Pasta production is no different from any other automated or semi-automated production system in that it is performed through a chain of automated operations all working in sequence.
Pasta is produced by mixing milled wheat, water and other optional ingredients to create the dough. Most modern pasta presses are equipped with a vacuum chamber that removes air bubbles from the pasta dough before extrusion takes place. If this process fails, small bubbles will form inside the pasta reducing the quality of the finished product by diminishing its mechanical strength and giving the product a white, chalky appearance.
The dough is then kneaded and moved directly to the extrusion phase where a high capacity auger extruder, equipped with a variety of dies that determine the shape of the pasta, produces the pasta shapes. The auger fits into a grooved extrusion barrel and moves the dough to the extrusion phase generating a great deal of heat due to pressure and frictional forces. In order to dissipate this heat, the extrusion barrels are equipped with a water cooling jacket that maintains the extrusion temperature constant.
After the extrusion phase, pasta is dried. During the drying process, the moisture in the pasta is reduced from approximately 31% to 12-13%. The finished product is thus hard and able to retain its shape and be stored without spoiling. Finally the pasta is packaged.
Virtual Simulation of the Pasta Making Process
The scope of this work was to simulate the entire pasta production process, in particular we:
- studied the rheological aspects of the ingredients to verify the dough’s dependence on various parameters such as temperature, wheat milling and water
- simulated the entire mixing/extruding process to obtain the best quality and appearance of the pasta
- ensured that the flow rate of the dough through the extruder and the die remains uniform throughout the process. Variances in the flow rate will cause pasta to be extruded at different rates and produce pasta that is non-uniform in size resulting in increased costs to the process since that pasta must either be reprocessed or discarded
- reproduced the working pressure of the extruder which allowed us to perform a structural FEM analysis in order to verify stresses and deformations on the extruder and die
- virtually optimized the extruder and die shape to limit the recirculation of the dough. “Dead” zones in the flow cause local solidification of the dough with the consequence of higher maintenance costs and a low quality finished product
- simulated the drying cycle to control the time, temperature, moisture content, and the final hardness and shape of the pasta. In this phase it is important to ensure that the pasta pieces do not stick together and to control the moisture gradients from the surface to the interior of the pasta. If the past dries to fast it will crack on the other hand if the drying is too slow it will spoil and form mold before it dries
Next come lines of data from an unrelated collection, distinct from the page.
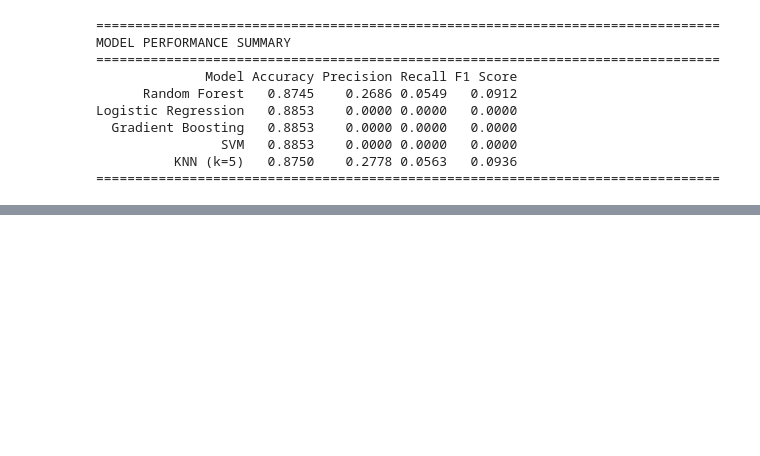
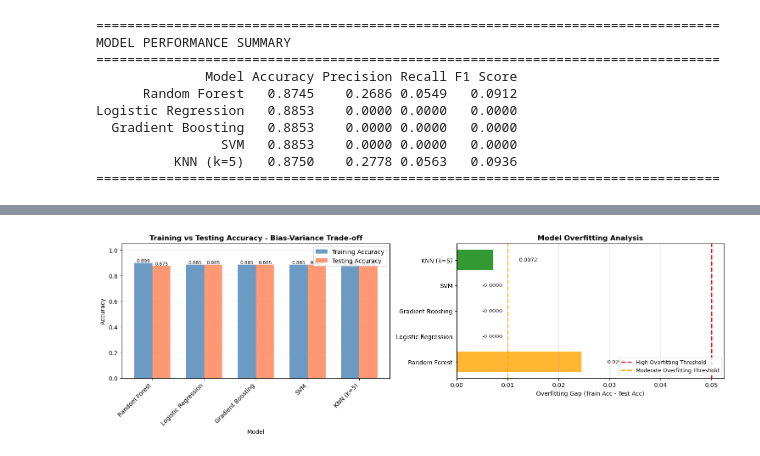
Before and after one commit to Felo-kip/Terrystops, a Jupyter notebook: index.ipynb, the cells around one changed output, grey strips where cells are left out. Drawn from its saved outputs; the diff is of its cells as text; code cells hidden in the pictures; blank space fills up the shorter version.

```diff
--- a/index.ipynb
+++ b/index.ipynb
@@ -793,0 +1040,83 @@ Computing learning curves... This may take a moment.
+# %%
+# MODEL INSIGHTS & BIAS-VARIANCE ANALYSIS
+print("\n" + "="*80)
+print("MODEL INSIGHTS & OVERFITTING ANALYSIS")
+print("="*80 + "\n")
+
+# COMPUTE TRAINING AND TEST SCORES FOR ALL MODELS
+insights_data = []
+
+for model_name in results.keys():
+    model = results[model_name]['model']
+
+    # TRAINING ACCURACY
+    train_accuracy = model.score(X_train, y_train) if hasattr(model, 'score') else None
+    test_accuracy = results[model_name]['accuracy']
+
+    if train_accuracy is not None:
+        overfitting_gap = train_accuracy - test_accuracy
+        insights_data.append({
+            'Model': model_name,
+            'Train Accuracy': f'{train_accuracy:.4f}',
+            'Test Accuracy': f'{test_accuracy:.4f}',
+            'Overfitting Gap': f'{overfitting_gap:.4f}',
+            'Status': '⚠️ High Overfitting' if overfitting_gap > 0.05 else '✓ Good Fit' if overfitting_gap > 0.01 else '⚠️ Underfitting'
+        })
+
+insights_df = pd.DataFrame(insights_data)
+print(insights_df.to_string(index=False))
+print("\n" + "="*80 + "\n")
+
+# VISUALIZATION OF BIAS-VARIANCE TRADE-OFF
+fig, axes = plt.subplots(1, 2, figsize=(15, 5))
+
+# Chart 1: TRAINING vs TESTING ACCURACY
+model_names = insights_df['Model'].tolist()
+train_accs = [float(val) for val in insights_df['Train Accuracy'].tolist()]
+test_accs = [float(val) for val in insights_df['Test Accuracy'].tolist()]
+
+x = np.arange(len(model_names))
+width = 0.35
+
+bars1 = axes[0].bar(x - width/2, train_accs, width, label='Training Accuracy', alpha=0.8, color='steelblue')
+bars2 = axes[0].bar(x + width/2, test_accs, width, label='Testing Accuracy', alpha=0.8, color='coral')
+
+axes[0].set_xlabel('Model')
+axes[0].set_ylabel('Accuracy')
+axes[0].set_title('Training vs Testing Accuracy - Bias-Variance Trade-off', fontweight='bold', fontsize=12)
+axes[0].set_xticks(x)
+axes[0].set_xticklabels(model_names, rotation=45, ha='right')
+axes[0].legend()
+axes[0].set_ylim([0, 1.05])
+axes[0].grid(axis='y', alpha=0.3)
+
+# ADD VALUE LABELS ON BARS
+for bars in [bars1, bars2]:
+    for bar in bars:
+        height = bar.get_height()
+        axes[0].text(bar.get_x() + bar.get_width()/2., height,
+                    f'{height:.3f}', ha='center', va='bottom', fontsize=8)
+
+# Chart 2: OVERFITTING GAP
+overfitting_gaps = [float(val) for val in insights_df['Overfitting Gap'].tolist()]
+colors_gap = ['red' if gap > 0.05 else 'orange' if gap > 0.01 else 'green' for gap in overfitting_gaps]
+
+bars = axes[1].barh(range(len(model_names)), overfitting_gaps, color=colors_gap, alpha=0.8)
+axes[1].set_yticks(range(len(model_names)))
+axes[1].set_yticklabels(model_names)
+axes[1].set_xlabel('Overfitting Gap (Train Acc - Test Acc)')
+axes[1].set_title('Model Overfitting Analysis', fontweight='bold', fontsize=12)
+axes[1].grid(axis='x', alpha=0.3)
+
+# ADD VALUE LABELS
+for i, (bar, gap) in enumerate(zip(bars, overfitting_gaps)):
+    axes[1].text(gap + 0.005, i, f'{gap:.4f}', va='center', fontsize=9)
+
+# Add reference line
+axes[1].axvline(x=0.05, color='red', linestyle='--', linewidth=2, label='High Overfitting Threshold')
+axes[1].axvline(x=0.01, color='orange', linestyle='--', linewidth=2, label='Moderate Overfitting Threshold')
+axes[1].legend(loc='lower right', fontsize=9)
+
+plt.tight_layout()
+plt.show()
+# %% [output]
@@ -793,0 +1135 @@ Computing learning curves... This may take a moment.
+[figure, added]
```
Also changed, not shown: parts of 56 cells of this notebook.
All of the single phases in the process were studied, simulated and optimized within an optimization framework. A physical test was carried out at a pasta factory for each phase to validate the simulation model built. The resulting simulation model, which uses a combination of features from modeFRONTIER, ANSYS, Ls-Dyna, CFX and Magma, provides a simulation environment that can be customized to fit the specific needs of any pasta manufacturer.